- seeking advice from our district, regional, state and/or national body or from an external agency (e.g. State Department of Sport or anti-discrimination agency);
- referring the complaint to Football Victoria; and/or
- referring the complainant to an external agency such as a community mediation centre, police or anti-discrimination agency.
In situations where a complaint is referred to Football Victoria (and/or appropriate authority) and an investigation is conducted, the club will:
- co-operate fully with the investigation;
- where applicable, ensure the complainant is not placed in an unsupervised situation with the respondent(s); and
- act on Football Victoria’s recommendations.
At any stage of the process, a person can seek advice from an anti-discrimination commission or other external agency and, if the matter is within their jurisdiction, may lodge a complaint with the anti-discrimination commission or other external agency.
Our club may take disciplinary action against anyone found to have breached our policy or made false and malicious allegations. Any disciplinary measure imposed under our policy must:
- be applied consistent with any contractual and employment rules and requirements;
- be fair and reasonable;
- be based on the evidence and information presented and the seriousness of the breach; and
- be determined by our constituent documents, by Laws and the rules of the game.
Possible sanctions that may be taken include:
- a direction that the individual make verbal and/or written apology;
- counselling of the individual to address behaviour;
- withdrawal of any awards, placings, records, achievements bestowed in any tournaments, activities or events held or sanctioned by our club;
- suspension or termination of membership, participation or engagement in a role or activity;
- de-registration of accreditation for a period of time or permanently;
- a fine; or
- any other form of discipline that our club considers reasonable and appropriate.

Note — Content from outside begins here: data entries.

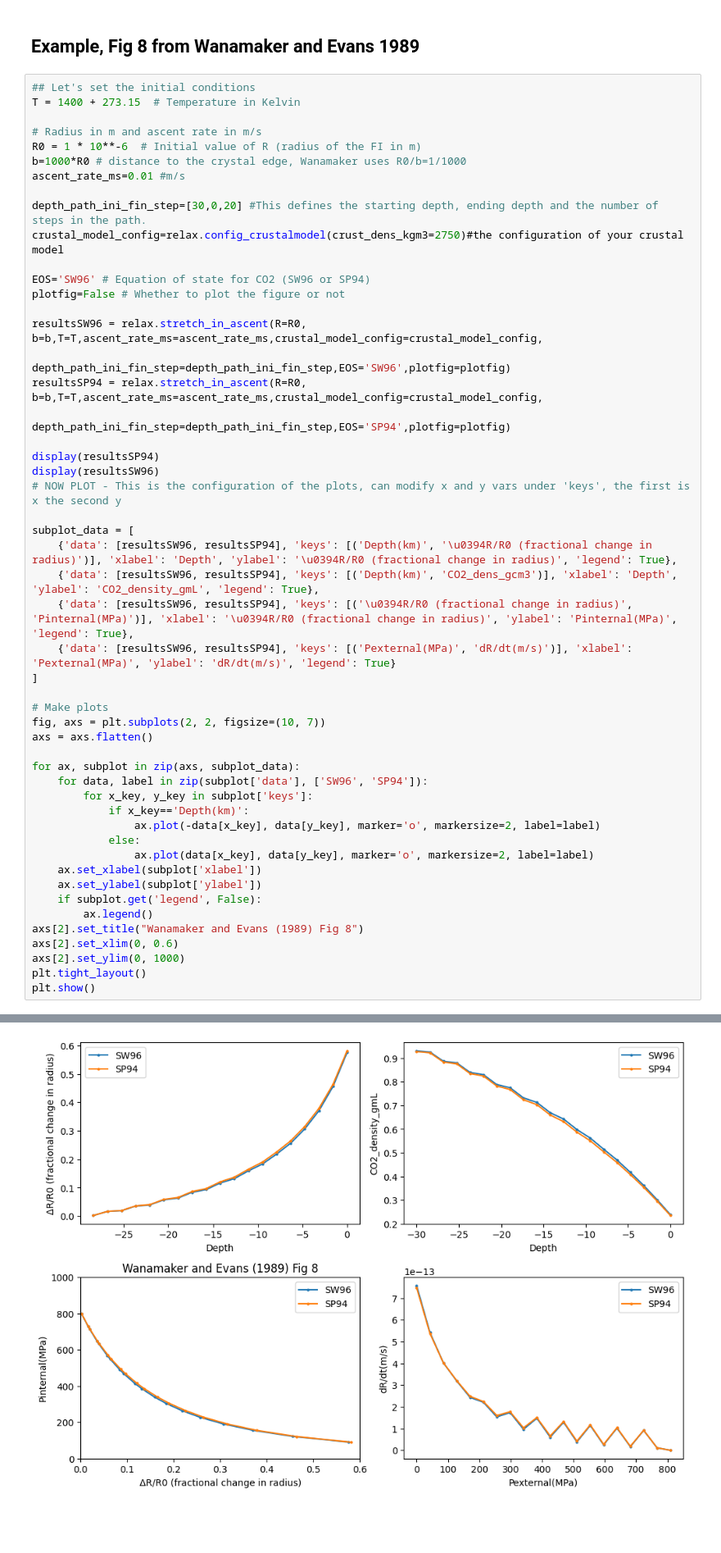
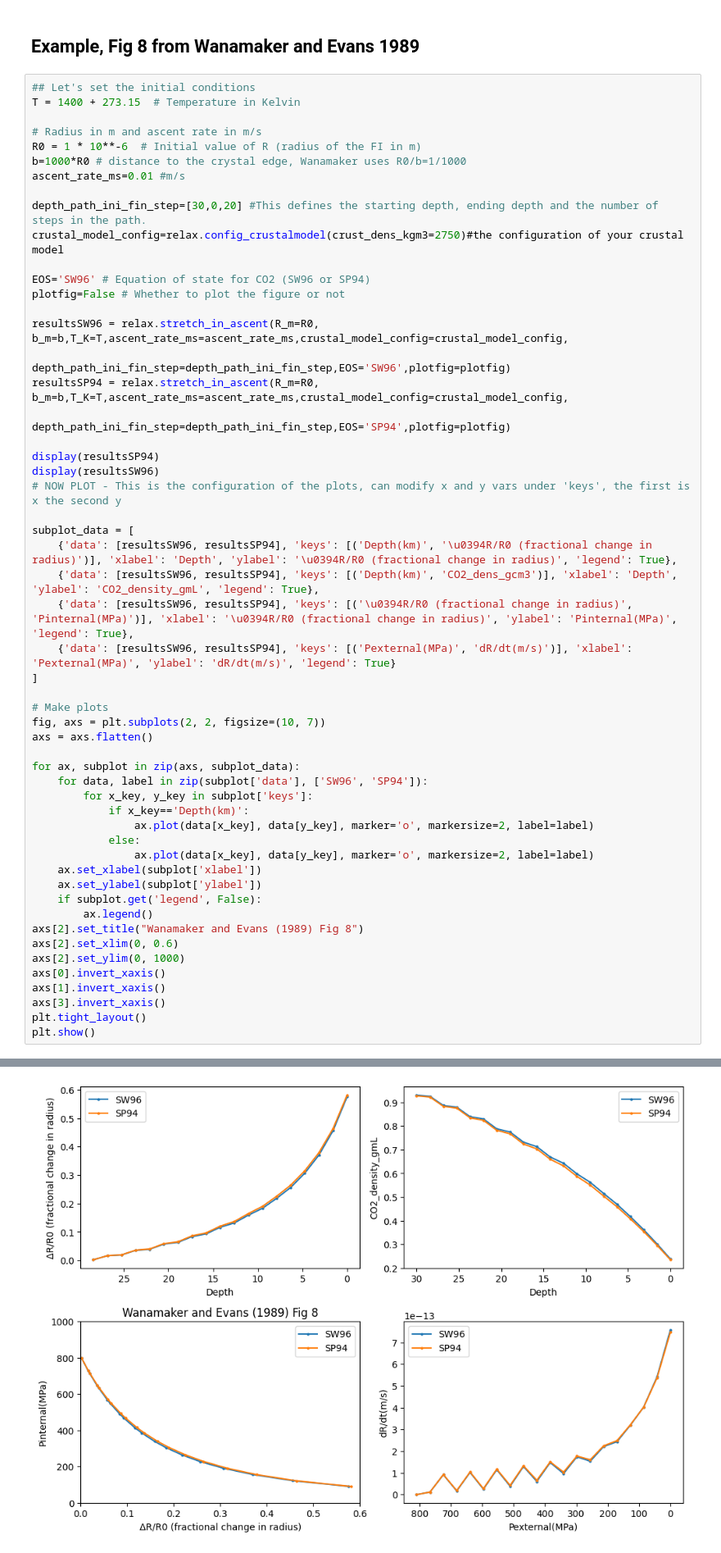
Before and after one commit to cljdevitre/FIstretch, a Jupyter notebook: docs/source/Examples/Wanamaker_model_example.ipynb, the cells around one changed output, grey strips where cells are left out. Shown at 82% size. Saved outputs shown, nothing was run; the diff lists cells and outputs as text; blank space fills up the shorter version.

```diff
--- a/docs/source/Examples/Wanamaker_model_example.ipynb
+++ b/docs/source/Examples/Wanamaker_model_example.ipynb
@@ -79,9 +79,9 @@ crustal_model_config=relax.config_crustalmodel(crust_dens_kgm3=2750)#the configu
 EOS='SW96' # Equation of state for CO2 (SW96 or SP94)
 plotfig=False # Whether to plot the figure or not
 
-resultsSW96 = relax.stretch_in_ascent(R=R0, b=b,T=T,ascent_rate_ms=ascent_rate_ms,crustal_model_config=crustal_model_config,
+resultsSW96 = relax.stretch_in_ascent(R_m=R0, b_m=b,T_K=T,ascent_rate_ms=ascent_rate_ms,crustal_model_config=crustal_model_config,
                                                  depth_path_ini_fin_step=depth_path_ini_fin_step,EOS='SW96',plotfig=plotfig)
-resultsSP94 = relax.stretch_in_ascent(R=R0, b=b,T=T,ascent_rate_ms=ascent_rate_ms,crustal_model_config=crustal_model_config,
+resultsSP94 = relax.stretch_in_ascent(R_m=R0, b_m=b,T_K=T,ascent_rate_ms=ascent_rate_ms,crustal_model_config=crustal_model_config,
                                                  depth_path_ini_fin_step=depth_path_ini_fin_step,EOS='SP94',plotfig=plotfig)
 
 display(resultsSP94)
@@ -103,7 +103,7 @@ for ax, subplot in zip(axs, subplot_data):
     for data, label in zip(subplot['data'], ['SW96', 'SP94']):
         for x_key, y_key in subplot['keys']:
             if x_key=='Depth(km)':
-                ax.plot(-data[x_key], data[y_key], marker='o', markersize=2, label=label)
+                ax.plot(data[x_key], data[y_key], marker='o', markersize=2, label=label)
             else:
                 ax.plot(data[x_key], data[y_key], marker='o', markersize=2, label=label)
     ax.set_xlabel(subplot['xlabel'])
@@ -113,6 +113,9 @@ for ax, subplot in zip(axs, subplot_data):
 axs[2].set_title("Wanamaker and Evans (1989) Fig 8")
 axs[2].set_xlim(0, 0.6)
 axs[2].set_ylim(0, 1000)
+axs[0].invert_xaxis()
+axs[1].invert_xaxis()
+axs[3].invert_xaxis()
 plt.tight_layout()
 plt.show()
 # %% [output]
@@ -123,34 +126,34 @@ plt.show()
 | 3 | 4.736842e+05 | 3 | 157894.736842 | 681.536842 | 716.817777 | 1.851318e-14 | 1.019310 | ... |
 | 4 | 6.315789e+05 | 4 | 157894.736842 | 638.940789 | 649.894363 | 1.040974e-13 | 1.035746 | ... |
 | 5 | 7.894737e+05 | 5 | 157894.736842 | 596.344737 | 633.767595 | 2.747294e-14 | 1.040084 | ... |
 | 6 | 9.473684e+05 | 6 | 157894.736842 | 553.748684 | 571.184708 | 1.171408e-13 | 1.058580 | ... |
 | 7 | 1.105263e+06 | 7 | 157894.736842 | 511.152632 | 550.753709 | 4.237659e-14 | 1.065271 | ... |
 | 8 | 1.263158e+06 | 8 | 157894.736842 | 468.556579 | 493.415518 | 1.321885e-13 | 1.086143 | ... |
 | 9 | 1.421053e+06 | 9 | 157894.736842 | 425.960526 | 467.906976 | 6.617173e-14 | 1.096591 | ... |
 | ... | ... | ... | ... | ... | ... | ... | ... | ... |
 | 15 | 2.368421e+06 | 15 | 157894.736842 | 170.384211 | 227.991623 | 2.480374e-13 | 1.264587 | ... |
 | 16 | 2.526316e+06 | 16 | 157894.736842 | 127.788158 | 190.739955 | 3.207595e-13 | 1.315233 | ... |
 | 17 | 2.684211e+06 | 17 | 157894.736842 | 85.192105 | 155.433466 | 4.024152e-13 | 1.378772 | ... |
 | 18 | 2.842105e+06 | 18 | 157894.736842 | 42.596053 | 121.633698 | 5.368188e-13 | 1.463533 | ... |
 | 19 | 3.000000e+06 | 19 | 157894.736842 | 0.000000 | 90.179996 | 7.471906e-13 | 1.581510 | ... |
 |  | Time(s) | Step | dt(s) | Pexternal(MPa) | Pinternal(MPa) | dR/dt(m/s) | Fi_radius(μm) | ... |
 | 0 | 0.000000e+00 | 0 | 0.000000 | 809.325000 | 809.325000 | 0.000000e+00 | 1.000000 | ... |
 | 1 | 1.578947e+05 | 1 | 157894.736842 | 766.728947 | 799.600074 | 1.163351e-14 | 1.001837 | ... |
 | 2 | 3.157895e+05 | 2 | 157894.736842 | 724.132895 | 728.515036 | 9.135134e-14 | 1.016261 | ... |
 | 3 | 4.736842e+05 | 3 | 157894.736842 | 681.536842 | 716.381965 | 1.682210e-14 | 1.018917 | ... |
 | 4 | 6.315789e+05 | 4 | 157894.736842 | 638.940789 | 648.525083 | 1.019758e-13 | 1.035018 | ... |
 | 5 | 7.894737e+05 | 5 | 157894.736842 | 596.344737 | 633.266438 | 2.500913e-14 | 1.038967 | ... |
 | 6 | 9.473684e+05 | 6 | 157894.736842 | 553.748684 | 569.584084 | 1.143969e-13 | 1.057030 | ... |
 | 7 | 1.105263e+06 | 7 | 157894.736842 | 511.152632 | 550.260632 | 3.839114e-14 | 1.063092 | ... |
 | 8 | 1.263158e+06 | 8 | 157894.736842 | 468.556579 | 491.799656 | 1.290887e-13 | 1.083474 | ... |
 | 9 | 1.421053e+06 | 9 | 157894.736842 | 425.960526 | 467.474652 | 6.049020e-14 | 1.093025 | ... |
 | ... | ... | ... | ... | ... | ... | ... | ... | ... |
 | 15 | 2.368421e+06 | 15 | 157894.736842 | 170.384211 | 228.010829 | 2.432258e-13 | 1.256471 | ... |
 | 16 | 2.526316e+06 | 16 | 157894.736842 | 127.788158 | 190.945123 | 3.188972e-13 | 1.306823 | ... |
 | 17 | 2.684211e+06 | 17 | 157894.736842 | 85.192105 | 155.897373 | 4.026163e-13 | 1.370394 | ... |
 | 18 | 2.842105e+06 | 18 | 157894.736842 | 42.596053 | 122.277432 | 5.414551e-13 | 1.455887 | ... |
 | 19 | 3.000000e+06 | 19 | 157894.736842 | 0.000000 | 90.863396 | 7.574943e-13 | 1.575491 | ... |
-[figure, old version]
+[figure, new version]
 # %% [markdown]
 ## We can also model the stretching of an FI at constant external Pressure (i.e., during storage or quenching)
 # %%
```
Also changed, not shown: parts of 6 cells of this notebook, 1 other file.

The complainant or respondent may be entitled to lodge an appeal against a decision made in relation to a complaint (including a decision where disciplinary sanctions are imposed by our club) to Football Victoria. Appeals must be based on any right of appeal provided for in the relevant constituent documents, rules, regulations or by laws.